And my 11-year-old daughter has taken to organizing themed family dinners, which I haven’t had as many of in my kids’ entire existence. Last week we “went to the movies,” which included a stapler to make the “hole-punch” sound in our movie tickets, that corresponded to the couch cushions in our family room. I hadn’t seen her face lit up by a smile that big in a very long time — almost as long as it had been since my 15-year-old daughter voluntarily left her room for a family activity.

You might have smacked me a few months ago if I had told you that “These are the days!” because those are the words that no parent who’s going through the daily throes of parenting wants to hear.

But in a time of crisis, when we’re all sheltering at home for this indefinite amount of time to help save lives and restore humanity back to some sort of normal state, maybe we need to flip that dialogue.

I’ve seen the future through the eyes of my friends with grown children. And in it, I’m begging my now-adult kids to call me, and come home for holiday dinners. I am longing for wacky tennis and wishing we could start and never finish that darn horse Monopoly game. And I’m wistful for the time we were all sitting at the table, together, even if we spent the entire time fighting over who got the most ice cream, even though there’s MORE IN THE FREEZER, CHILDREN!

So, for now, I won’t be learning another language. At the rate I’m eating Cheetos, I will not have 6-pack abs. And my kids will not be returning to school with an understanding of the quadratic equation.

Instead, I’m soaking in this peculiar gift that I’ve been given. Because it’s all I can do to keep the swirling emotions of fear, stress and the great unknown that many of us are experiencing from making themselves at home in my psyche, and having one heck of a quarantine anxiety party up in there.

I’m holding fast to all those silver linings, and doing my best to turn what could feel like lost months into treasured moments, all with gratitude for my health, for the amazing people keeping us all afloat, and a small blip in what I hope is my very long life, where I get to make memories with my kids that I don’t imagine any of us will ever forget.

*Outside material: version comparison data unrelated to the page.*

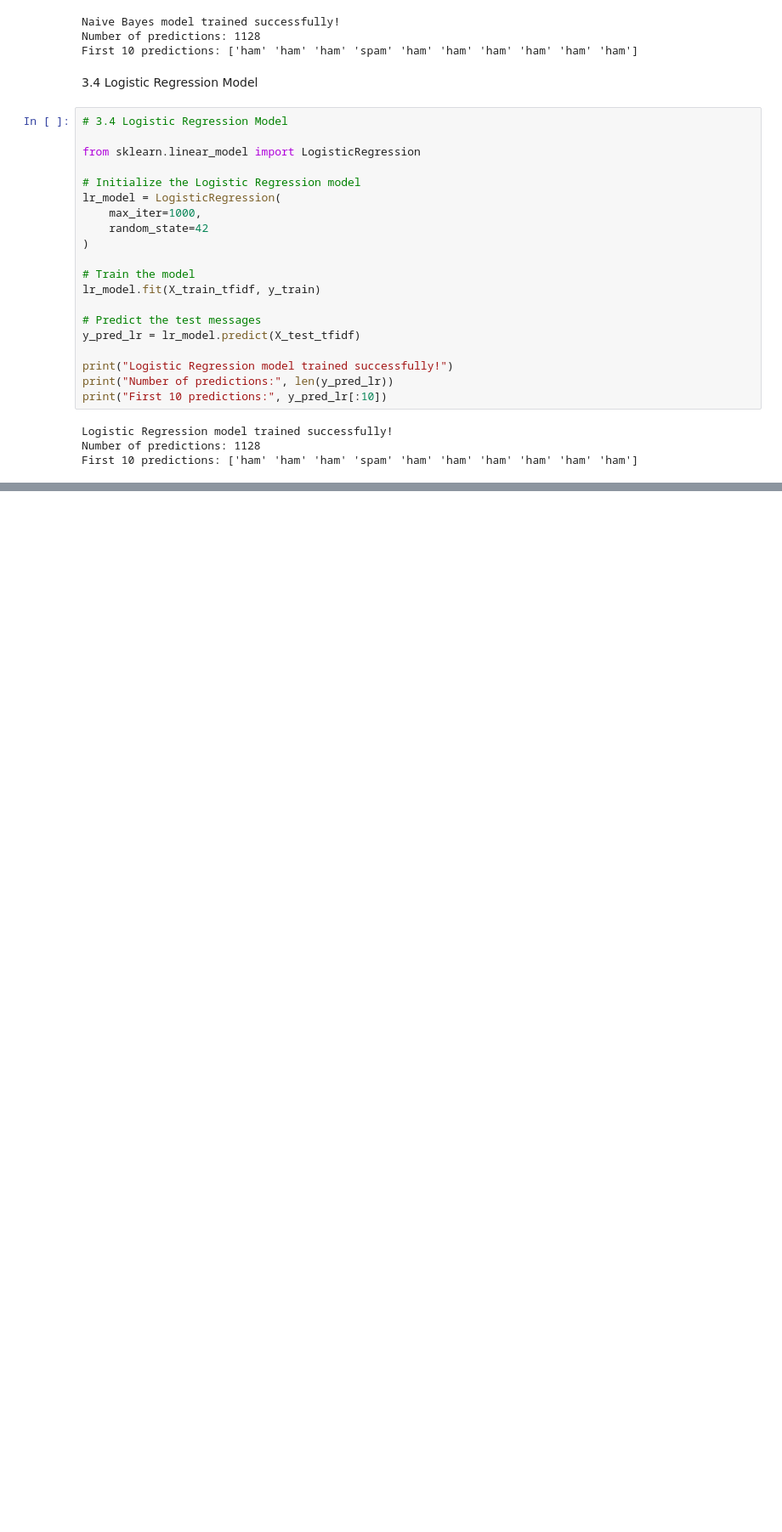
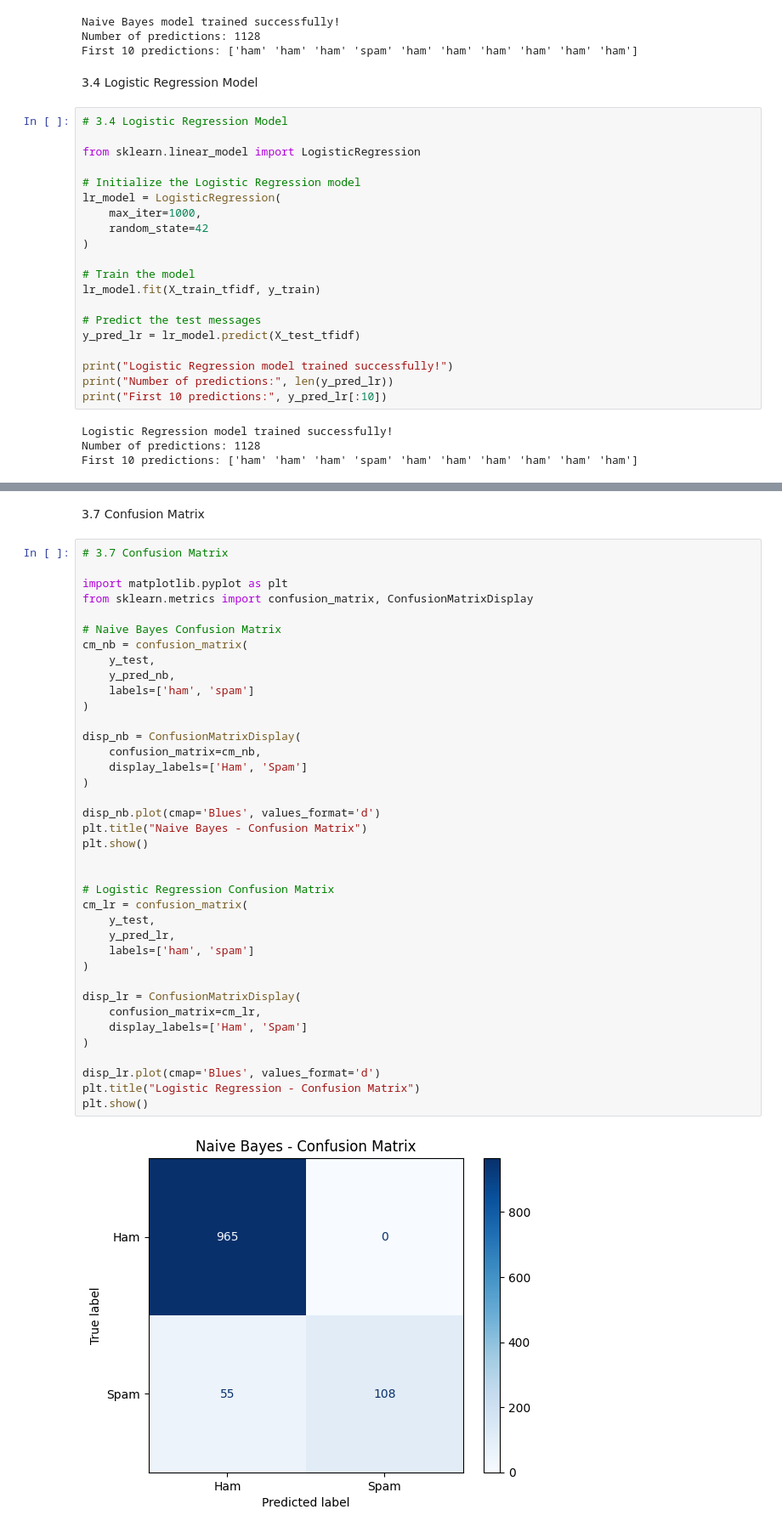
Before and after one commit to LujainAyyash/DS483-Project, a Jupyter notebook: NLP_Code.ipynb, the cells around one changed output, grey strips where cells are left out. Shown at 85% size. Saved outputs shown, nothing was run; the diff lists cells and outputs as text; blank space fills up the shorter version.

```diff
--- a/NLP_Code.ipynb
+++ b/NLP_Code.ipynb
@@ -607,0 +700,42 @@ First 10 predictions: ['ham' 'ham' 'ham' 'spam' 'ham' 'ham' 'ham' 'ham' 'ham' 'h
+# %% [markdown]
+3.7 Confusion Matrix
+# %%
+# 3.7 Confusion Matrix
+
+import matplotlib.pyplot as plt
+from sklearn.metrics import confusion_matrix, ConfusionMatrixDisplay
+
+# Naive Bayes Confusion Matrix
+cm_nb = confusion_matrix(
+    y_test,
+    y_pred_nb,
+    labels=['ham', 'spam']
+)
+
+disp_nb = ConfusionMatrixDisplay(
+    confusion_matrix=cm_nb,
+    display_labels=['Ham', 'Spam']
+)
+
+disp_nb.plot(cmap='Blues', values_format='d')
+plt.title("Naive Bayes - Confusion Matrix")
+plt.show()
+
+
+# Logistic Regression Confusion Matrix
+cm_lr = confusion_matrix(
+    y_test,
+    y_pred_lr,
+    labels=['ham', 'spam']
+)
+
+disp_lr = ConfusionMatrixDisplay(
+    confusion_matrix=cm_lr,
+    display_labels=['Ham', 'Spam']
+)
+
+disp_lr.plot(cmap='Blues', values_format='d')
+plt.title("Logistic Regression - Confusion Matrix")
+plt.show()
+# %% [output]
+[figure, added]
```
Also changed, not shown: parts of 13 cells of this notebook.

Kristen Chase is a writer, author, a mom of four and co-founder of Cool Mom Picks.

Sign up for the On Parenting newsletter here.

More reading:

The ultimate parents’ guide to activities and education resources

Life in lockdown is testing parents’ bandwidth. Here’s how to protect your mental energy.

My first-grader has been thrust into a virtual social life. Is he ready?